When you first prescribe an opioid for a patient, it is important to document the following:
•Why you believe an opioid is indicated
•How you decided which opioid to prescribe
•How you determined the dosage
•If the patient has a history of substance abuse or you determine may be at increased risk of abusing an opioid, state your rationale for prescribing the medication. Also, document that you have discussed your concerns with the patient.
At every follow-up visit, document the following, as appropriate:
•How the patient is responding to the medication. The goal of treatment for chronic pain is two-fold: to reduce the level of pain and more importantly to improve function. Thus your record should note progress—or the lack thereof—in both of these areas.
•If the patient has not gained sufficient relief and you believe a medication switch is indicated, note why you chose the new opioid
•If the patient is requesting a different opioid before the previous prescription is dated to run out, note the reason for the request and how the balance of the original medication is handled. If you have the facilities to destroy the medication, ask the patient to bring to your office the remaining pills before a new prescription is provided. As an additional level of protection, ask a staff member to witness this step, and to document having done so in the chart (as part of your note). If you do not have the facilities to destroy the medication, ask the patient to return the unused medication to the pharmacy where it was purchased. Note that the new prescription is not to be filled unless the patient returns the unused medications.
•Discuss any concerns about medication use with the patient
Myths and Reality
Some physicians believe that the less they document, the lower their chances of encountering legal troubles. However, any lawyer or law enforcement official will confirm that this is a myth.
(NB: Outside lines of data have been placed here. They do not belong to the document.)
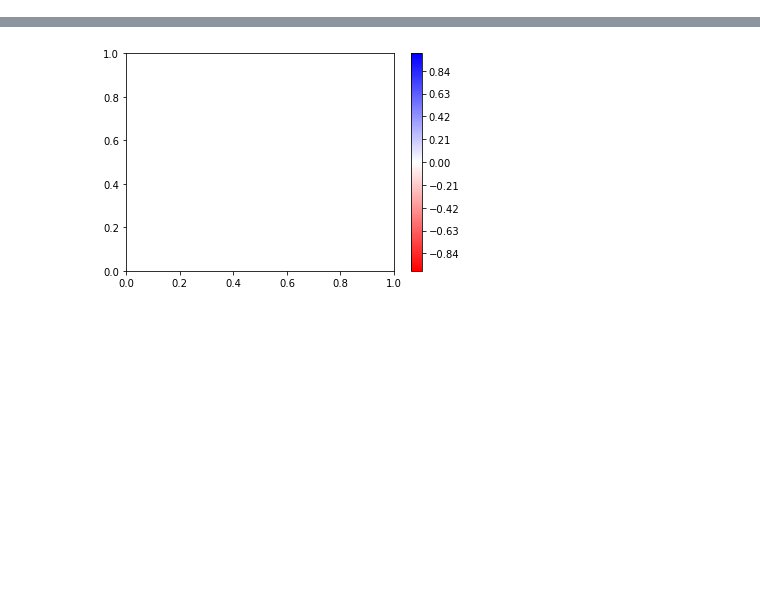
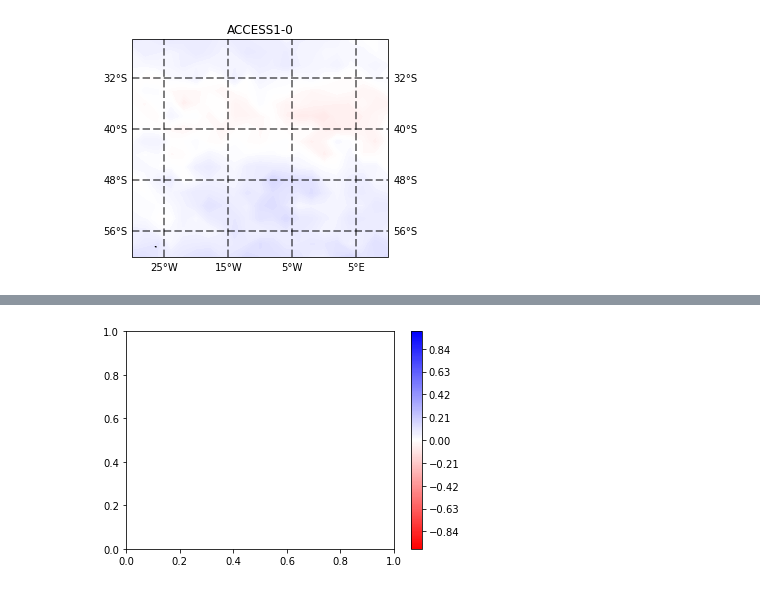
Before and after one commit to peterm790/MASTERS, a Jupyter notebook: FRONT/Front_Plots.ipynb, the cells around one changed output, grey strips where cells are left out. Cells and saved outputs as stored; diff of their text form; code cells hidden in the pictures; blank space fills up the shorter version.

```diff
--- a/FRONT/Front_Plots.ipynb
+++ b/FRONT/Front_Plots.ipynb
@@ -16,14 +16,14 @@ if __name__ == "__main__":
     client = Client(cluster)
 # %%
-files = glob.glob("../FRONT_FILES/native/3-hourly/*.nc")
+files = glob.glob("../FRONT_FILES/native/seasonal/*.nc")
 # %%
 models = []
 for file in files:
     models.append(file.split('/')[-1].split('_')[0])
 # %%
-two_deg = xr.open_dataset('../FRONT_FILES/2deg/3-hourly/ERA5_seasonal_fronts_2deg.nc')
-new_lat = two_deg.latitude.values
-new_lon = two_deg.longitude.values
+two_deg = xr.open_dataset('../FRONT_FILES/2deg/seasonal/ERA5_seasonal_fronts_2deg.nc')
+new_lat = two_deg.lat.values
+new_lon = two_deg.lon.values
 # %%
 dic = {}
 for model,file in zip(models,files):
@@ -73,28 +100,32 @@ plt.savefig('../FRONT_OUT/seasonality/seasonality_cbar.pdf',orientation= 'horizo
 # %%
 levels = np.linspace(-1, 1, 201)
 # %%
-for index in dic:
+#for index in dic:
+for index in ['ACCESS1-0']:
     if index == 'NOAA':
         pass
     else:
         ref = dic['NOAA'].mean(dim='season')
         anom = dic[index].mean(dim='season') - ref
         ax = plt.axes(projection=ccrs.PlateCarree())
         ax.coastlines('50m', linewidth=0.8)
         a = ax.contourf(anom.lon.values,anom.lat.values,anom.values,levels = levels, cmap = 'bwr_r')
         for c in a.collections:
             c.set_edgecolor("face")
         gl = ax.gridlines(crs=ccrs.PlateCarree(), linewidth=2, color='black', alpha=0.5, linestyle='--', draw_labels=True)
         gl.top_labels = False
         gl.left_lables = False
         gl.right_labels=True
         gl.xlines = True
         gl.xlocator = mticker.FixedLocator([-25,-15,-5,5,15])
         gl.ylocator = mticker.FixedLocator([-32,-40,-48,-56])
         gl.xformatter = LONGITUDE_FORMATTER
         gl.yformatter = LATITUDE_FORMATTER
         plt.title(str(index))
         plt.savefig('../FRONT_OUT/annual_1981/'+str(index)+"_annual_1981.png")
         plt.savefig('../FRONT_OUT/annual_1981/'+str(index)+"_annual_1981.pdf")
-        plt.close()
+        #plt.close()
+        plt.show()
+# %% [output]
+[figure, added]
 # %%
```
Also changed, not shown: parts of 9 cells of this notebook, 1 other file.
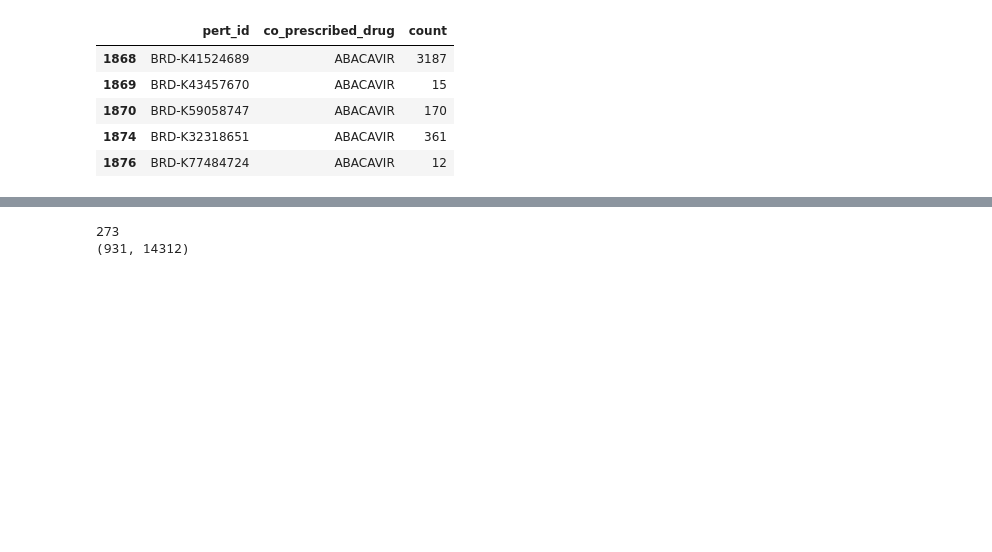
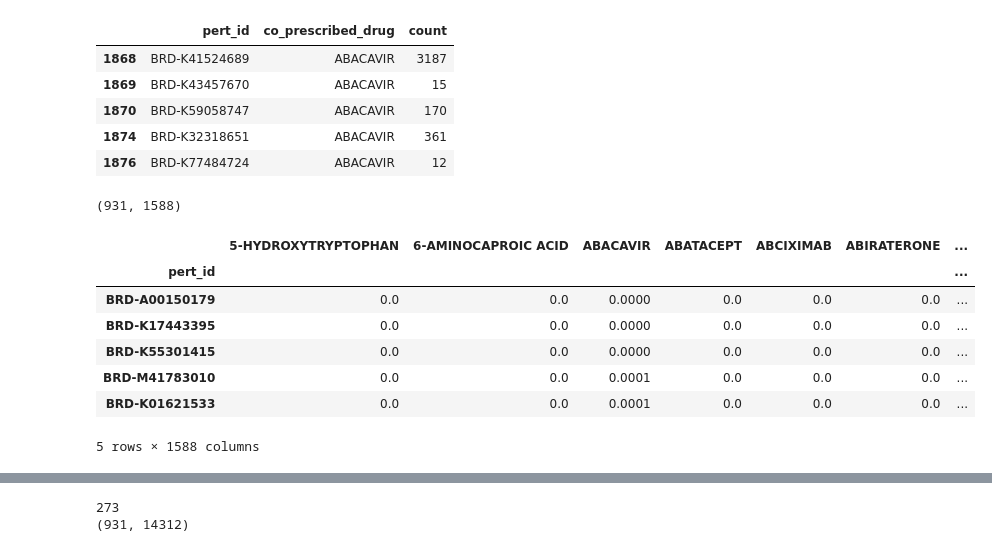
Before and after one commit to MaayanLab/L1000FWD, a Jupyter notebook: notebooks/Organize_data_from_EMR.ipynb, the cells around one changed output, grey strips where cells are left out. Cells and saved outputs as stored; diff of their text form; code cells hidden in the pictures; blank space fills up the shorter version.

```diff
--- a/notebooks/Organize_data_from_EMR.ipynb
+++ b/notebooks/Organize_data_from_EMR.ipynb
@@ -376,6 +376,8 @@ pert_id 1564
 # %%
 # Write to a SQL table
 id_ingredients_merged.to_sql('drug_map', engine, if_exists='replace')
+# %%
+id_ingredients_merged = pd.read_sql_table('drug_map', engine)
 # %%
 print id_ingredients_merged[['id', 'pert_id']].drop_duplicates().shape
 # %% [output]
@@ -438,0 +468,6 @@ d_id_diagnosis = dict(zip(id_diagnoses.index, id_diagnoses['diagnosis']))
+# %%
+rx_total_counts = pd.read_sql_query('''
+SELECT * FROM ingredient_id_counts
+''', engine_laforge).set_index('ingredient_id')
+print rx_total_counts.shape
+rx_total_counts.head()
@@ -438,0 +483,6 @@ d_id_diagnosis = dict(zip(id_diagnoses.index, id_diagnoses['diagnosis']))
+# %%
+print (rx_total_counts['count'] > 0 ).sum()
+# convert to an array
+rx_total_counts_array = np.zeros(rx_rx_counts.shape[1], dtype=np.int)
+rx_total_counts_array[rx_total_counts.index.values] = rx_total_counts['count']
+print rx_total_counts_array.shape
@@ -438,0 +500,3 @@ d_id_diagnosis = dict(zip(id_diagnoses.index, id_diagnoses['diagnosis']))
+# %%
+rx_rx_counts_normed = rx_rx_counts / rx_total_counts_array.astype(np.float)
+print rx_rx_counts_normed.shape
@@ -526,3 +592,21 @@ rx_rx_counts_df.head()
 | 1870 | BRD-K59058747 | ABACAVIR | 170 |
 | 1874 | BRD-K32318651 | ABACAVIR | 361 |
 | 1876 | BRD-K77484724 | ABACAVIR | 12 |
+# %%
+rx_rx_counts_normed_df = pd.DataFrame(rx_rx_counts_normed[~rx_pert_ids_mask][:, ~rx_names_mask],
+                               index=rx_pert_ids[~rx_pert_ids_mask],
+                               columns=rx_names[~rx_names_mask]
+                              )
+print rx_rx_counts_normed_df.shape
+rx_rx_counts_normed_df.index.name='pert_id'
+rx_rx_counts_normed_df.head()
+# %% [output]
+(931, 1588)
+|  | 5-HYDROXYTRYPTOPHAN | 6-AMINOCAPROIC ACID | ABACAVIR | ABATACEPT | ABCIXIMAB | ABIRATERONE | ... |
+| pert_id |  |  |  |  |  |  | ... |
+| BRD-A00150179 | 0.0 | 0.0 | 0.0000 | 0.0 | 0.0 | 0.0 | ... |
+| BRD-K17443395 | 0.0 | 0.0 | 0.0000 | 0.0 | 0.0 | 0.0 | ... |
+| BRD-K55301415 | 0.0 | 0.0 | 0.0000 | 0.0 | 0.0 | 0.0 | ... |
+| BRD-M41783010 | 0.0 | 0.0 | 0.0001 | 0.0 | 0.0 | 0.0 | ... |
+| BRD-K01621533 | 0.0 | 0.0 | 0.0001 | 0.0 | 0.0 | 0.0 | ... |
+5 rows × 1588 columns
```
Also changed, not shown: parts of 27 cells of this notebook.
The more extensive your documentation, the less likely you are to have problems.
Keeping good records is time consuming and most physicians in fee-for-service practice today would prefer to use this time to see patients and earn a living. However, we would be wise to take a page from our medical training and observe the preventive measures that can keep us in our offices and out of the courtroom.